1,000 Feelings for Which There Are No Names is a fun book with a non-conventional format. Each page uses a variety of large black and blue type fonts against a white background to highlight hundreds of pharases. Cute. But more than that, the phrases are all feelings or rather basic human emotions that everyone will experience at least once in their life.

The book is about an inch thick, so you’ll get your full thousand, and they are numbered chronologically as proof. Some of these feelings are nonsensical, such as “The satisfaction with the year’s first sunburn”. (well, your skin is a bank, and every sunburn takes you one step closer to a potential skin cancer, but okay, important for some people) Other noted feelings are true to the new depicted order of operations for relationships today, such as “The insatiable greed for electronic love notes”.

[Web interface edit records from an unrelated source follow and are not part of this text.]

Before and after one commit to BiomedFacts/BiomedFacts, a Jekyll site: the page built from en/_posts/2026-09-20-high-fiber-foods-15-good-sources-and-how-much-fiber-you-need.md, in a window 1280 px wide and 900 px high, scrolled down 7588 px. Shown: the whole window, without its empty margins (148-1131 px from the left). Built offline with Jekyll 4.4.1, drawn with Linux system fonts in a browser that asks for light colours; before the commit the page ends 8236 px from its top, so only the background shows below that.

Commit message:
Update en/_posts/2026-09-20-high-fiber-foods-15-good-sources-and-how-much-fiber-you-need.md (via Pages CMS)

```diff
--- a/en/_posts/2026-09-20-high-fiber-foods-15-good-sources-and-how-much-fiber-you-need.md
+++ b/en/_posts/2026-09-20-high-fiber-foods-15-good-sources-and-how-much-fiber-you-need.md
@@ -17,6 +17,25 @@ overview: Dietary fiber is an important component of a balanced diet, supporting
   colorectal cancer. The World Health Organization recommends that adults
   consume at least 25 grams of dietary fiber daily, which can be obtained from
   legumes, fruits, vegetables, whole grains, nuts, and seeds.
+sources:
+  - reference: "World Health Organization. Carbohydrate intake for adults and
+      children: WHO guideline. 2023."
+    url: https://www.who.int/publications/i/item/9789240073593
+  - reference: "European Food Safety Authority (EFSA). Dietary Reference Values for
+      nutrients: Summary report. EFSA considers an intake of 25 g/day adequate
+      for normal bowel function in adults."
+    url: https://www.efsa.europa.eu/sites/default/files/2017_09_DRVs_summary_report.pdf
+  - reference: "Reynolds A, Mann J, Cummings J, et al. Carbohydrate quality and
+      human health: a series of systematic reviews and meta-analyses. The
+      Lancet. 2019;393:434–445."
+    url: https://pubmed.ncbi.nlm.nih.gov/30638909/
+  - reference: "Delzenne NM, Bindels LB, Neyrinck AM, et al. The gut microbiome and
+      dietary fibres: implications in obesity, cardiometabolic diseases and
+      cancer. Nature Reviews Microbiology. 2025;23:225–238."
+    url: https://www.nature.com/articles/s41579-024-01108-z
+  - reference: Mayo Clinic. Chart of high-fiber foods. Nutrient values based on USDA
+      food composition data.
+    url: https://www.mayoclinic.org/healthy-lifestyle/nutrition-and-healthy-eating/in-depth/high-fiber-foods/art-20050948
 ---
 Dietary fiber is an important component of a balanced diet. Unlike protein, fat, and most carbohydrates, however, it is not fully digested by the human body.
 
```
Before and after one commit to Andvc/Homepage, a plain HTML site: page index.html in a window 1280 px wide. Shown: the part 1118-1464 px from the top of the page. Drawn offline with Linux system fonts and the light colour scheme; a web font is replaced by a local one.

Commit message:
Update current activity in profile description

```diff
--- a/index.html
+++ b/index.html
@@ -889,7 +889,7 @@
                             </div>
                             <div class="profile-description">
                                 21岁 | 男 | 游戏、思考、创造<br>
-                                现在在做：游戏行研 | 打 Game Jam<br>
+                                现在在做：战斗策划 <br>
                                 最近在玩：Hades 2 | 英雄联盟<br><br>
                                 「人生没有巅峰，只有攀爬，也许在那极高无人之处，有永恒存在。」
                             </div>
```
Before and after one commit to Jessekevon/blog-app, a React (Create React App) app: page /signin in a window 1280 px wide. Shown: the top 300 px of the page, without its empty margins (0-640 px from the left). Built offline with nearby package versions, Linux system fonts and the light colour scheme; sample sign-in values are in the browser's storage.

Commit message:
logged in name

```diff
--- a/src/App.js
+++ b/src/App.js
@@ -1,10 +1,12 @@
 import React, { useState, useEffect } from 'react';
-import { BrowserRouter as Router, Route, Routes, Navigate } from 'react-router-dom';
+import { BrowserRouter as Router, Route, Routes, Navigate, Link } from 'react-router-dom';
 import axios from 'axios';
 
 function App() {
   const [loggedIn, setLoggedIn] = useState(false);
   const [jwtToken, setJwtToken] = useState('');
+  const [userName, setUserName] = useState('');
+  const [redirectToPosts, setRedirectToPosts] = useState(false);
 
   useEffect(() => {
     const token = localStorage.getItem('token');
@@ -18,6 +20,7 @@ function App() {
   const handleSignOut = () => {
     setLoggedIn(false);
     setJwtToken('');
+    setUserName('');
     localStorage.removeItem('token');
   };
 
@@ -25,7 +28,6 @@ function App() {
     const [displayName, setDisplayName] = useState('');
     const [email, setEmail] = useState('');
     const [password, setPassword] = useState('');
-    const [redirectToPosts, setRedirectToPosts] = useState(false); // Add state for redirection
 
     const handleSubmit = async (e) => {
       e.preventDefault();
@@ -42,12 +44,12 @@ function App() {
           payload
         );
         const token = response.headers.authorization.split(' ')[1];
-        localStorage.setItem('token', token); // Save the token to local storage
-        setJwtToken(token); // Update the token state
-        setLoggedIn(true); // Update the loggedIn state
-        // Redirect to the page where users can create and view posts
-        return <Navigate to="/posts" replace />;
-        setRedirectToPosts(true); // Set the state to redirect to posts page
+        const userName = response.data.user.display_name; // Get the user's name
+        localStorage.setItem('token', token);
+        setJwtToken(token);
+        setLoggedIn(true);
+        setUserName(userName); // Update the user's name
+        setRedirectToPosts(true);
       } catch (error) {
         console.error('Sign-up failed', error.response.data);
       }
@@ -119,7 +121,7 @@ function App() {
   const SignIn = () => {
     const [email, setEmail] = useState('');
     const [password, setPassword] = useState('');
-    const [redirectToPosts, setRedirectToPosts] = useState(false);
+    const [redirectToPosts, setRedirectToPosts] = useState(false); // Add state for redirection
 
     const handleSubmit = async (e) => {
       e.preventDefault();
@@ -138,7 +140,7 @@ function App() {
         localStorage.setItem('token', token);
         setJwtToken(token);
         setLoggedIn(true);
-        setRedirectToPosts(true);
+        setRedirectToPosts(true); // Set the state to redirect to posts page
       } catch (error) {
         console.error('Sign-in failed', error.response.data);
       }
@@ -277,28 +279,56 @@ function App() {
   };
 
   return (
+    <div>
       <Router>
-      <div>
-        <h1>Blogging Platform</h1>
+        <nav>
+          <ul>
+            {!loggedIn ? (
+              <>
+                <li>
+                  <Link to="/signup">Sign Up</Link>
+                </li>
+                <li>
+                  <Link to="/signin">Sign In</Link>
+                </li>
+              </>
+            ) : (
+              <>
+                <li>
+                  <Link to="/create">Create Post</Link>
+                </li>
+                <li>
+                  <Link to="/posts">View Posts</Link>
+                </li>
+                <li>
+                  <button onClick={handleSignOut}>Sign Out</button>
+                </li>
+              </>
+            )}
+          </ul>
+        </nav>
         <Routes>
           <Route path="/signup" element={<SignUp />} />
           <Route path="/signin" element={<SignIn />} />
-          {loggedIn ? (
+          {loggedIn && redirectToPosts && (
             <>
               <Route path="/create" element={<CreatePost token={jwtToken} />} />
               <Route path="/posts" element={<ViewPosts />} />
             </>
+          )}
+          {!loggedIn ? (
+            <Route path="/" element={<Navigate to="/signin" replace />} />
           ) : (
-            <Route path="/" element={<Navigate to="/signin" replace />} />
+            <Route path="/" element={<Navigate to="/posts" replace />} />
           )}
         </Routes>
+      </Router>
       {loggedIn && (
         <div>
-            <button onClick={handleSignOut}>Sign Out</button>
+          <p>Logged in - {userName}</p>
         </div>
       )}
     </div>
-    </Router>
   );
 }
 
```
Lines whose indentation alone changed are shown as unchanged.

According to the book, these are some of the feelings people will experience – or suffer through – at one point or another: pain at being an unplanned child, feel shock that the wrong person is in love with you, abhorrence for people with disabilities (meh!), shame over that last thought (to be fair), feelings of prideful “nerds,” comforting smells from sniffing grandma’s old fur coat collar, jealousy of a co-worker fifteen years younger, doubting our own fidelity, the envy of people with real enemies (not sure about this one), feeling of – and I quote the author here verbatim – “the slight envy about the seventy-seven virgins waiting in that other paradise” (SAY WHAT?), the kick of shoplifting, the urge to swerve the car into the guardrail, the remorse you feel when you didn’t return the smile you got from a stranger, shocking coldhearted-ness from yourself , the sobering realization that a certain loss is permanent (my personal favorite from this book as it is all too real), and the identified felling of determination before the first kiss (very true).

The list above is not the spoiler it may appear to be–you have literally hundreds more feelings to read about, so if you still find this topic interesting, go ahead and buy the book. No feeling is missed; some will surprise you, some will be more relevant to your life than others, and some will be quite inappropriate for most. I recommend this book for the sheer value of attempting to discover the unknown.

Rating: ★★★★★ 

After a decade of working in several NYC law departments and teaching, Poppy decided she enjoyed writing full-time. She currently works as a freelance writing consultant, and lives with her husband and sons on the East Coast.

Review copy was provided free of any obligation by Penguin Books. No monetary or any other form of compensation was received.